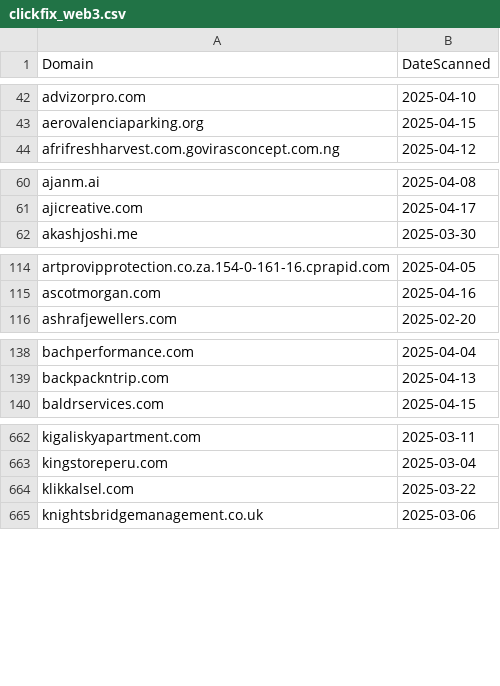
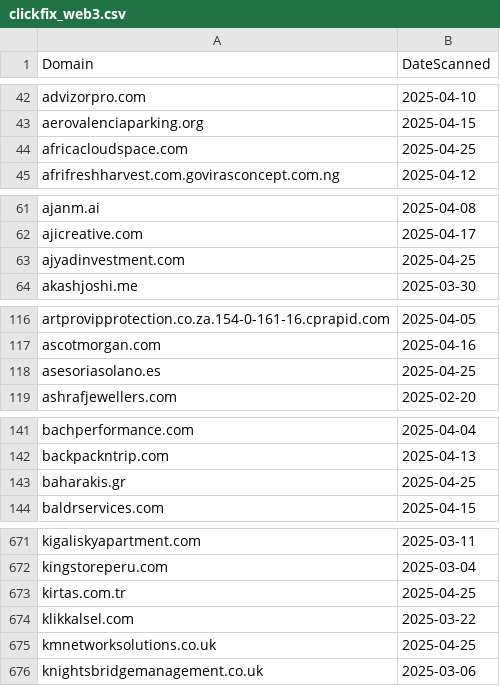
Before and after one commit to dbertho/ioc, a CSV file: clickfix_web3.csv, drawn as a sheet; only a part is shown, gaps mark what is left out; the diff covers the shown part only; the diff names each change by its address in the sheet, - before the commit and + after, or states it on an @@ line.

Commit message:
Update ClickFix Web3 IOC list

```diff
--- a/clickfix_web3.csv
+++ b/clickfix_web3.csv
+row 44: africacloudspace.com | 2025-04-25
+row 63: ajyadinvestment.com | 2025-04-25
+row 118: asesoriasolano.es | 2025-04-25
+row 143: baharakis.gr | 2025-04-25
+row 673: kirtas.com.tr | 2025-04-25
+row 675: kmnetworksolutions.co.uk | 2025-04-25
```
Also changed, not shown: 18 added rows elsewhere in this file.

______

# EXERCISE PROMPT
Write out each entry above once more, exactly as written, and drop the pictures.

# SOLVED EXERCISE
Before and after one commit to dbertho/ioc, a CSV file: clickfix_web3.csv, drawn as a sheet; only a part is shown, gaps mark what is left out; the diff covers the shown part only; the diff names each change by its address in the sheet, - before the commit and + after, or states it on an @@ line.

Commit message:
Update ClickFix Web3 IOC list

```diff
--- a/clickfix_web3.csv
+++ b/clickfix_web3.csv
+row 44: africacloudspace.com | 2025-04-25
+row 63: ajyadinvestment.com | 2025-04-25
+row 118: asesoriasolano.es | 2025-04-25
+row 143: baharakis.gr | 2025-04-25
+row 673: kirtas.com.tr | 2025-04-25
+row 675: kmnetworksolutions.co.uk | 2025-04-25
```
Also changed, not shown: 18 added rows elsewhere in this file.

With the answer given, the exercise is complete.